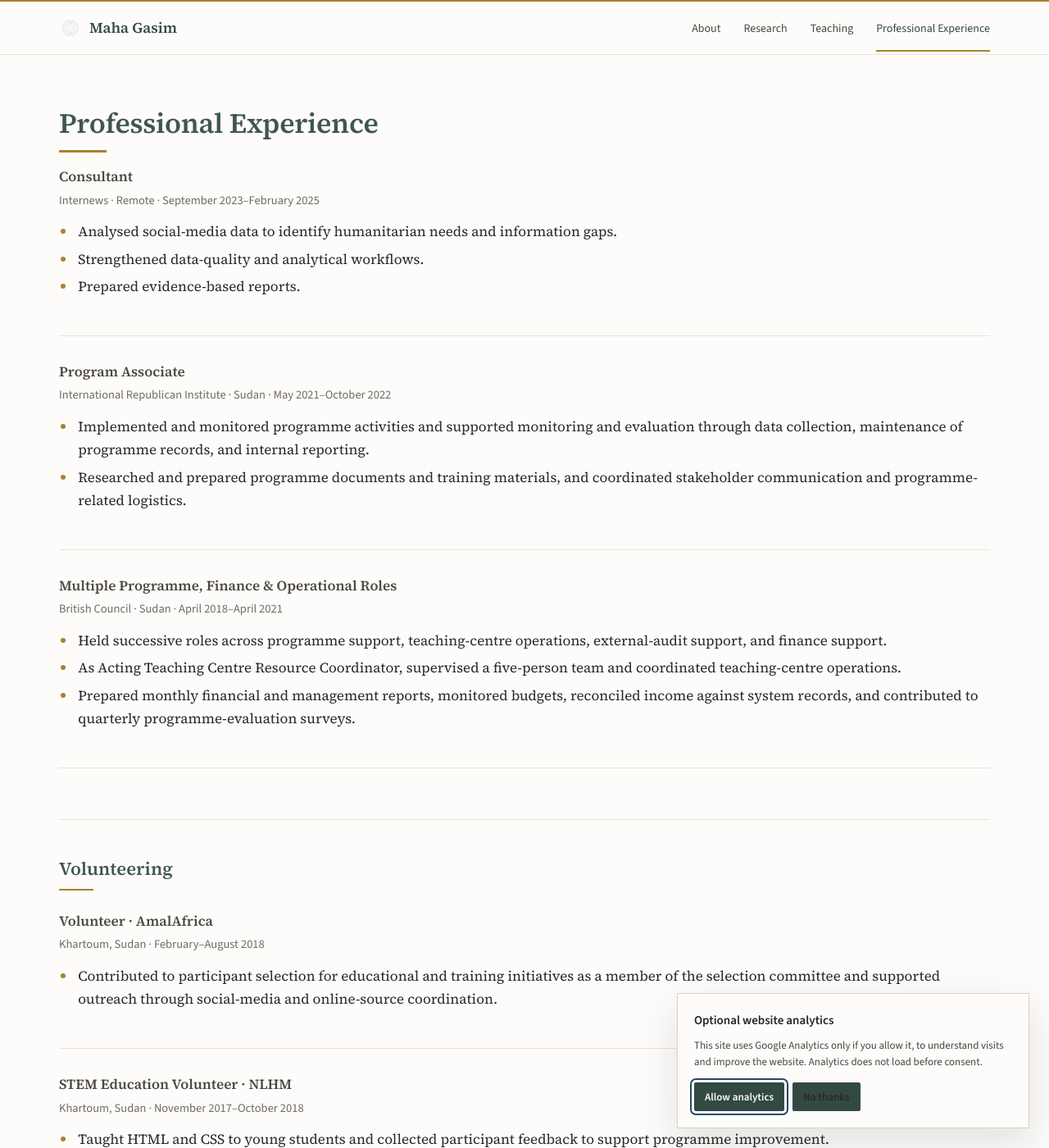
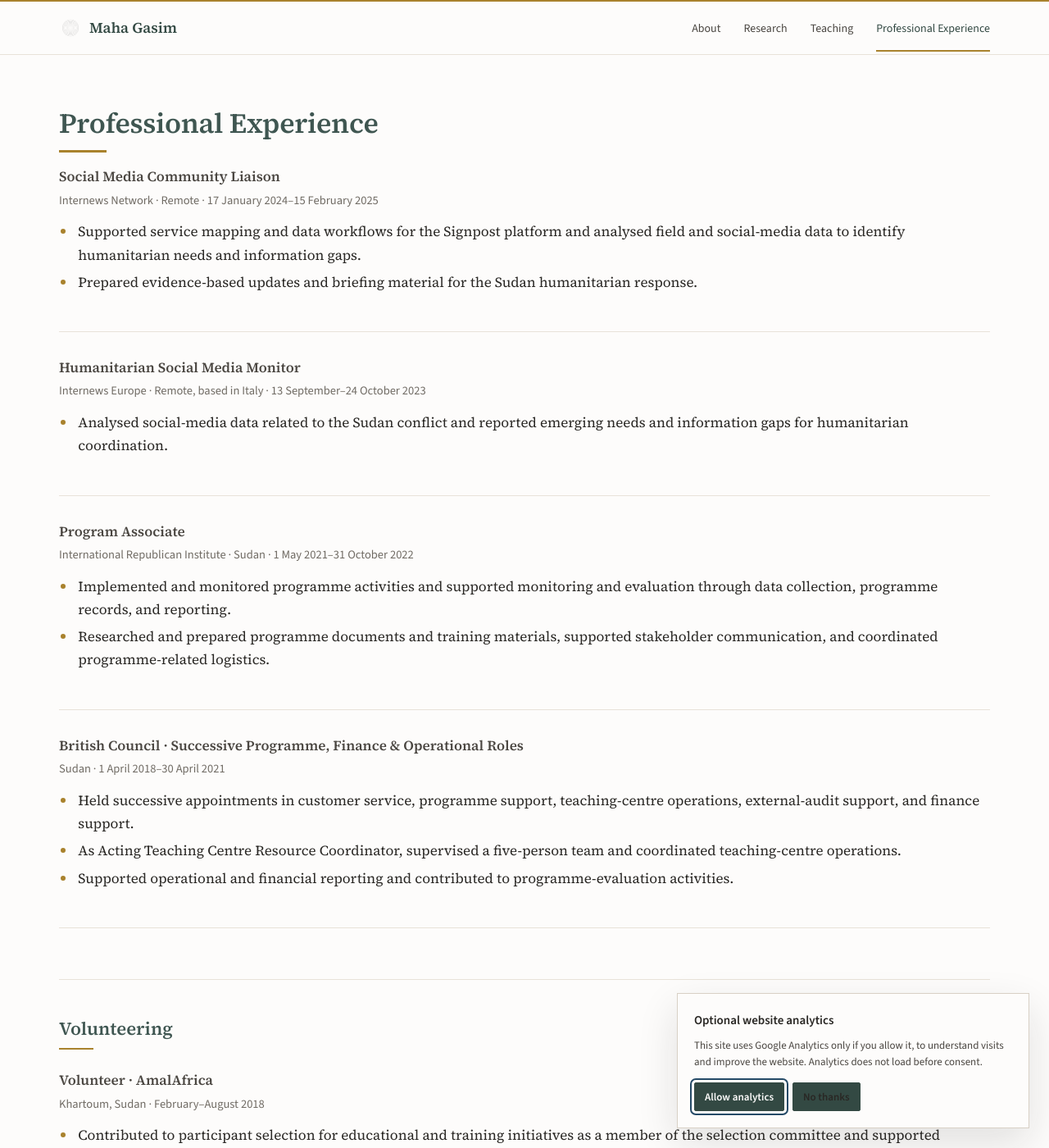
Before and after one commit to mahagasim/mahagasim.github.io, a Jekyll site: the page built from experience.md, in a window 1280 px wide and 1400 px high. Shown: the whole window at 82% size. Built offline with Jekyll 4.4.1, drawn with Linux system fonts in a browser that asks for light colours.

Commit message:
Update professional experience from verified records

```diff
--- a/experience.md
+++ b/experience.md
@@ -1,37 +1,44 @@
 ---
 layout: default
 title: Professional Experience
-description: Selected professional experience in data analytics, monitoring and evaluation, and programme management.
+description: Selected professional experience in humanitarian data analysis, monitoring and evaluation, programme support, and operations.
 ---
 
 # Professional Experience
 
 <div class="entry">
-  <h3>Consultant</h3>
-  <p class="entry-meta">Internews · Remote · September 2023–February 2025</p>
+  <h3>Social Media Community Liaison</h3>
+  <p class="entry-meta">Internews Network · Remote · 17 January 2024–15 February 2025</p>
   <ul>
-    <li>Analysed social-media data to identify humanitarian needs and information gaps.</li>
-    <li>Strengthened data-quality and analytical workflows.</li>
-    <li>Prepared evidence-based reports.</li>
+    <li>Supported service mapping and data workflows for the Signpost platform and analysed field and social-media data to identify humanitarian needs and information gaps.</li>
+    <li>Prepared evidence-based updates and briefing material for the Sudan humanitarian response.</li>
+  </ul>
+</div>
+
+<div class="entry">
+  <h3>Humanitarian Social Media Monitor</h3>
+  <p class="entry-meta">Internews Europe · Remote, based in Italy · 13 September–24 October 2023</p>
+  <ul>
+    <li>Analysed social-media data related to the Sudan conflict and reported emerging needs and information gaps for humanitarian coordination.</li>
   </ul>
 </div>
 
 <div class="entry">
   <h3>Program Associate</h3>
-  <p class="entry-meta">International Republican Institute · Sudan · May 2021–October 2022</p>
+  <p class="entry-meta">International Republican Institute · Sudan · 1 May 2021–31 October 2022</p>
   <ul>
-    <li>Implemented and monitored programme activities and supported monitoring and evaluation through data collection, maintenance of programme records, and internal reporting.</li>
-    <li>Researched and prepared programme documents and training materials, and coordinated stakeholder communication and programme-related logistics.</li>
+    <li>Implemented and monitored programme activities and supported monitoring and evaluation through data collection, programme records, and reporting.</li>
+    <li>Researched and prepared programme documents and training materials, supported stakeholder communication, and coordinated programme-related logistics.</li>
   </ul>
 </div>
 
 <div class="entry">
-  <h3>Multiple Programme, Finance &amp; Operational Roles</h3>
-  <p class="entry-meta">British Council · Sudan · April 2018–April 2021</p>
+  <h3>British Council · Successive Programme, Finance &amp; Operational Roles</h3>
+  <p class="entry-meta">Sudan · 1 April 2018–30 April 2021</p>
   <ul>
-    <li>Held successive roles across programme support, teaching-centre operations, external-audit support, and finance support.</li>
+    <li>Held successive appointments in customer service, programme support, teaching-centre operations, external-audit support, and finance support.</li>
     <li>As Acting Teaching Centre Resource Coordinator, supervised a five-person team and coordinated teaching-centre operations.</li>
-    <li>Prepared monthly financial and management reports, monitored budgets, reconciled income against system records, and contributed to quarterly programme-evaluation surveys.</li>
+    <li>Supported operational and financial reporting and contributed to programme-evaluation activities.</li>
   </ul>
 </div>
 
```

· · · ·

EXERCISE DESCRIPTION: Search the entries above for the word "data" and copy each line where it appears.

ANSWER AREA:
-description: Selected professional experience in data analytics, monitoring and evaluation, and programme management.
+description: Selected professional experience in humanitarian data analysis, monitoring and evaluation, programme support, and operations.
-    <li>Analysed social-media data to identify humanitarian needs and information gaps.</li>
-    <li>Strengthened data-quality and analytical workflows.</li>
+    <li>Supported service mapping and data workflows for the Signpost platform and analysed field and social-media data to identify humanitarian needs and information gaps.</li>
+    <li>Analysed social-media data related to the Sudan conflict and reported emerging needs and information gaps for humanitarian coordination.</li>
-    <li>Implemented and monitored programme activities and supported monitoring and evaluation through data collection, maintenance of programme records, and internal reporting.</li>
+    <li>Implemented and monitored programme activities and supported monitoring and evaluation through data collection, programme records, and reporting.</li>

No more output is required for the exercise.